*** DATASET EXTRACT Section Begins ***

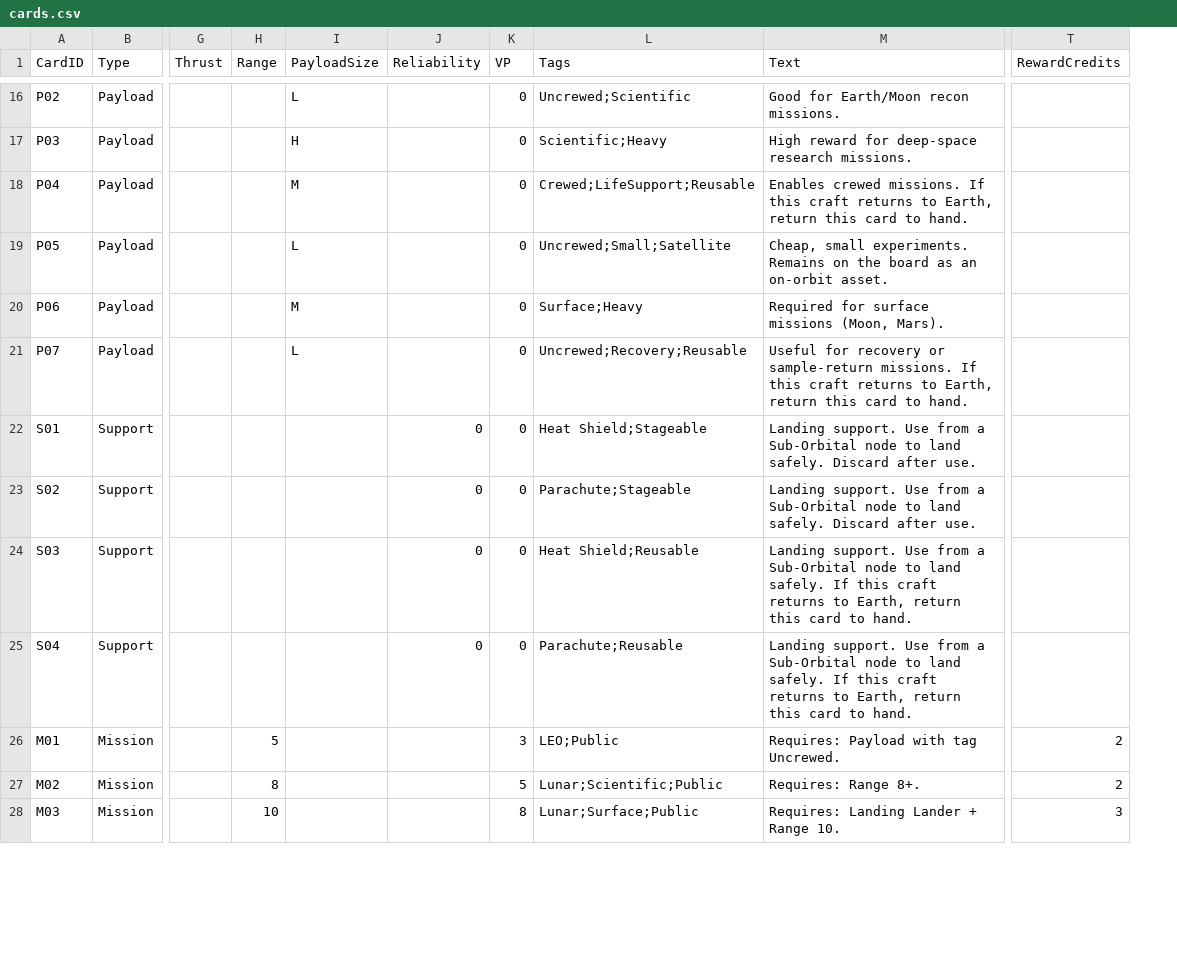
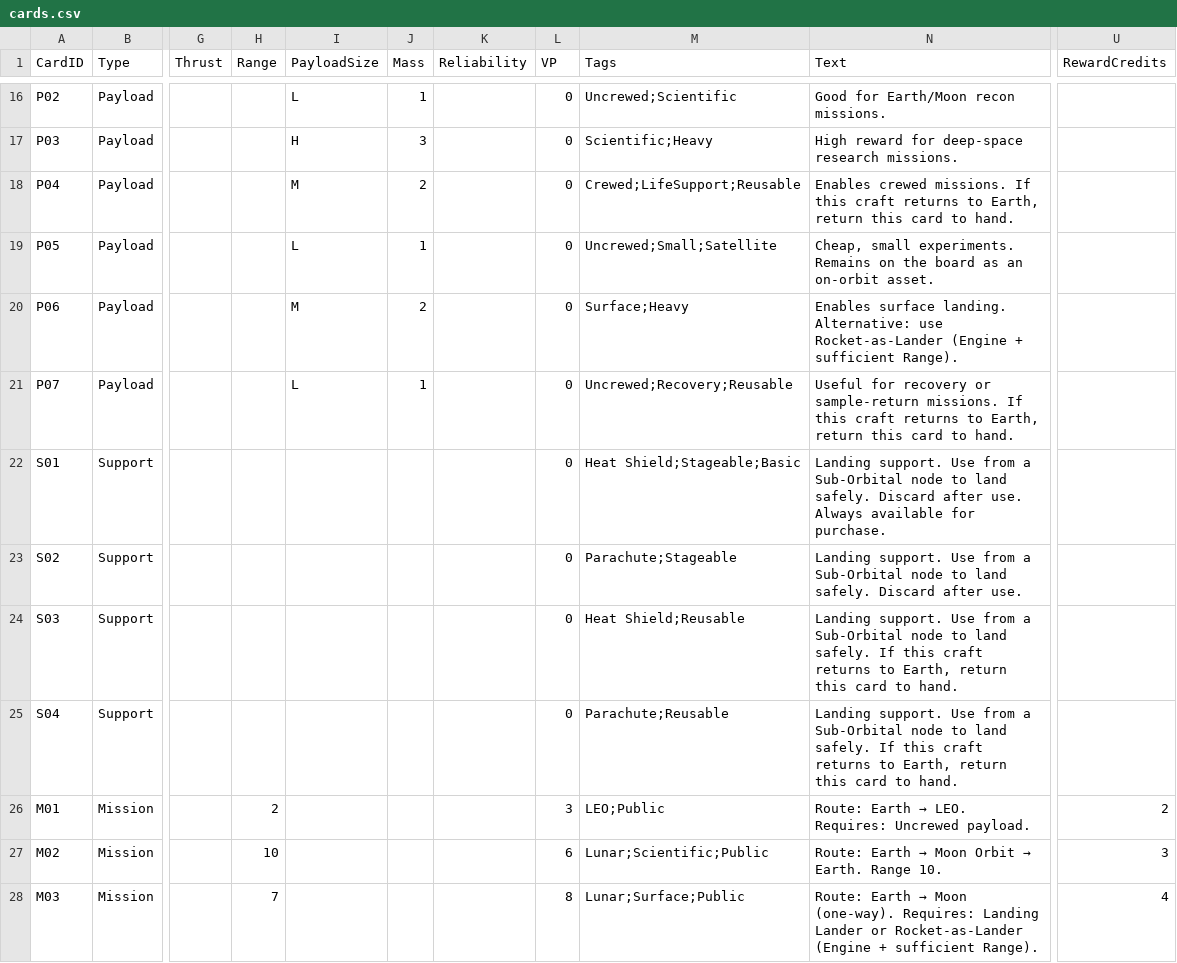
Before and after one commit to astelon/GameSpaceAgency, a CSV file: cards/cards.csv, drawn as a sheet; only a part is shown, gaps mark what is left out; addresses are those after the commit; the diff covers the shown part only; the diff names each change by its address in the sheet, - before the commit and + after, or states it on an @@ line.

```diff
--- a/cards/cards.csv
+++ b/cards/cards.csv
+column J (Mass), rows 16-21: 1 | 3 | 2 | 1 | 2 | 1
-N20 (Text): Required for surface missions (Moon, Mars).
+N20 (Text): Enables surface landing. Alternative: use Rocket-as-Lander (Engine + sufficient Range).
-K22:K25 (Reliability): 0
+K22:K25 (Reliability): (empty)
-M22 (Tags): Heat Shield;Stageable
+M22 (Tags): Heat Shield;Stageable;Basic
-N22 (Text): …after use.
+N22 (Text): …after use. Always available for purchase.
-H26 (Range): 5
+H26 (Range): 2
@@ N26 (Text): Requires: Payload with tag Uncrewed. → Route: Earth → LEO. Requires: Uncrewed payload. @@
-H27 (Range): 8
+H27 (Range): 10
-L27 (VP): 5
+L27 (VP): 6
@@ N27 (Text): Requires: Range 8+. → Route: Earth → Moon Orbit → Earth. Range 10. @@
-U27 (RewardCredits): 2
+U27 (RewardCredits): 3
-H28 (Range): 10
+H28 (Range): 7
@@ N28 (Text): Requires: Landing Lander + Range 10. → Route: Earth → Moon (one-way). Requires: Landing Lander or Rocket-as-Lander (Engine + sufficient Range). @@
-U28 (RewardCredits): 3
+U28 (RewardCredits): 4
```
Also changed, not shown: 6 added rows and 29 edited cells elsewhere in this file, 33 other files.
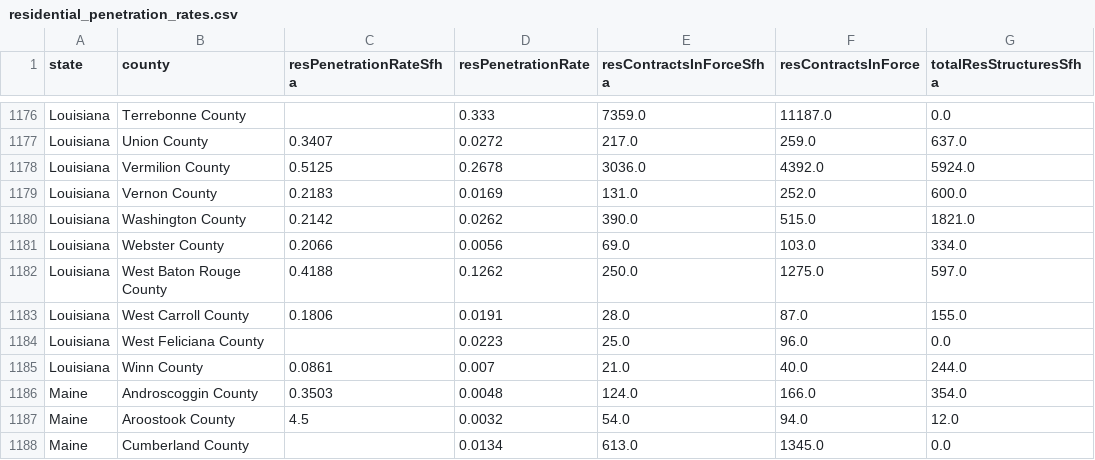
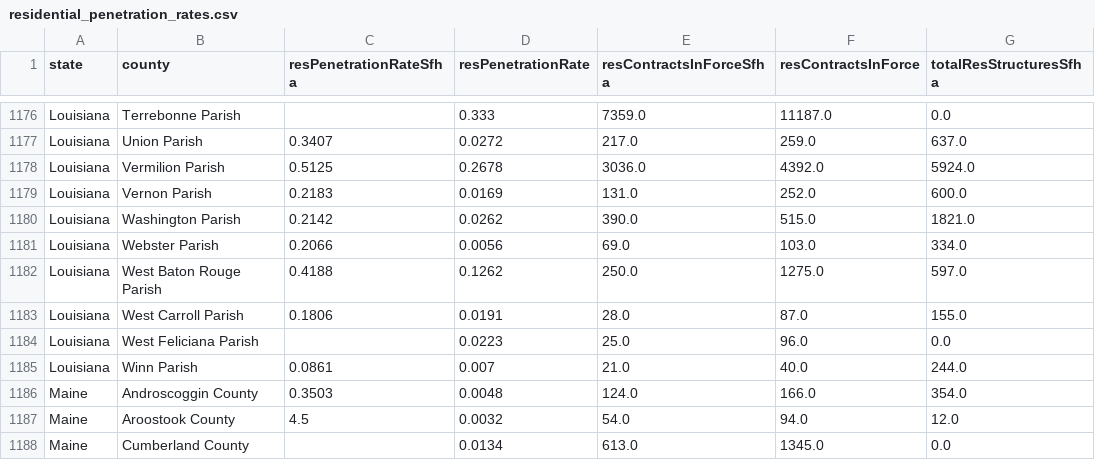
Before and after one commit to bjaffe1/final-project, a CSV file: data/derived-data/residential_penetration_rates.csv, drawn as a sheet; only a part is shown, gaps mark what is left out; the diff covers the shown part only; the diff names each change by its address in the sheet, - before the commit and + after, or states it on an @@ line.

```diff
--- a/data/derived-data/residential_penetration_rates.csv
+++ b/data/derived-data/residential_penetration_rates.csv
-B1176 (county): Terrebonne County
+B1176 (county): Terrebonne Parish
-B1177 (county): Union County
+B1177 (county): Union Parish
-B1178 (county): Vermilion County
+B1178 (county): Vermilion Parish
-B1179 (county): Vernon County
+B1179 (county): Vernon Parish
-B1180 (county): Washington County
+B1180 (county): Washington Parish
-B1181 (county): Webster County
+B1181 (county): Webster Parish
-B1182 (county): West Baton Rouge County
+B1182 (county): West Baton Rouge Parish
-B1183 (county): West Carroll County
+B1183 (county): West Carroll Parish
-B1184 (county): West Feliciana County
+B1184 (county): West Feliciana Parish
-B1185 (county): Winn County
+B1185 (county): Winn Parish
```
Also changed, not shown: 54 edited cells elsewhere in this file, data/derived-data/FemaRegionsProcessed.csv, data/derived-data/home_values_processed.csv, 1 other file.
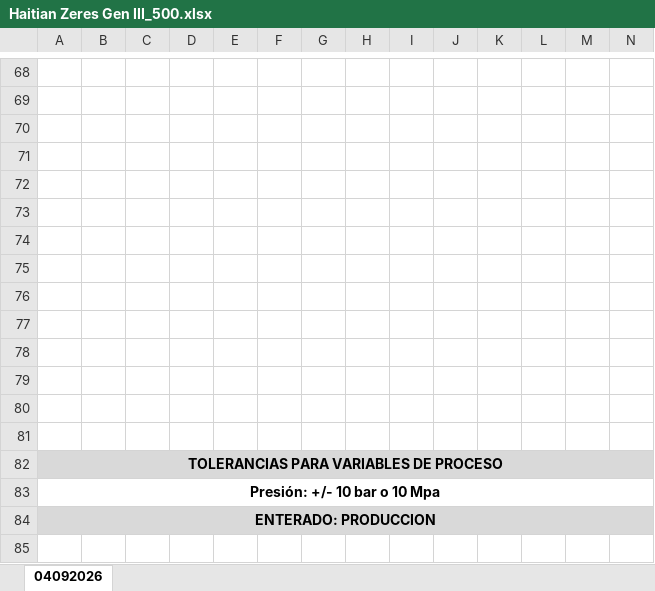
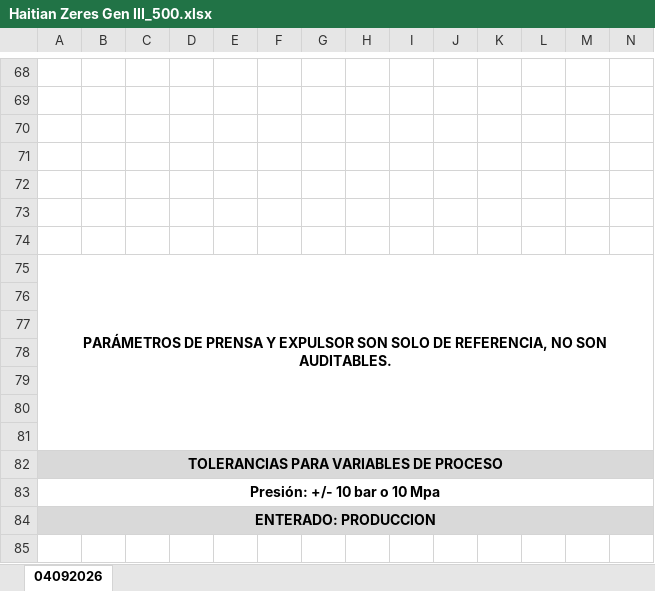
Before and after one commit to ProcesosCazel/InjectFlow, an Excel workbook: plantillas/Haitian Zeres Gen III_500.xlsx, sheet 04092026, drawn as a sheet; only a part is shown, gaps mark what is left out; values as stored, in another font and other column widths than the file's, no borders; charts and pictures not drawn; the diff names each change by its address in the sheet, - before the commit and + after, or states it on an @@ line.

```diff
--- a/plantillas/Haitian Zeres Gen III_500.xlsx (sheet 04092026)
+++ b/plantillas/Haitian Zeres Gen III_500.xlsx (sheet 04092026)
-A75: (empty)
+A75: PARÁMETROS DE PRENSA Y EXPULSOR SON SOLO DE REFERENCIA, NO SON AUDITABLES.
+A75:Q81 merged
```
Also changed, not shown: data/Mapeo.xlsx, plantillas/Haitian Jupiter TwoShot_1080.xlsx, 3 other files.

*** DATASET EXTRACT Section Ends ***

#### [ACTIVITY]
Say how many lines in the entries include the string "West", and write nothing besides that number.

#### [RESPONSE BELOW]
6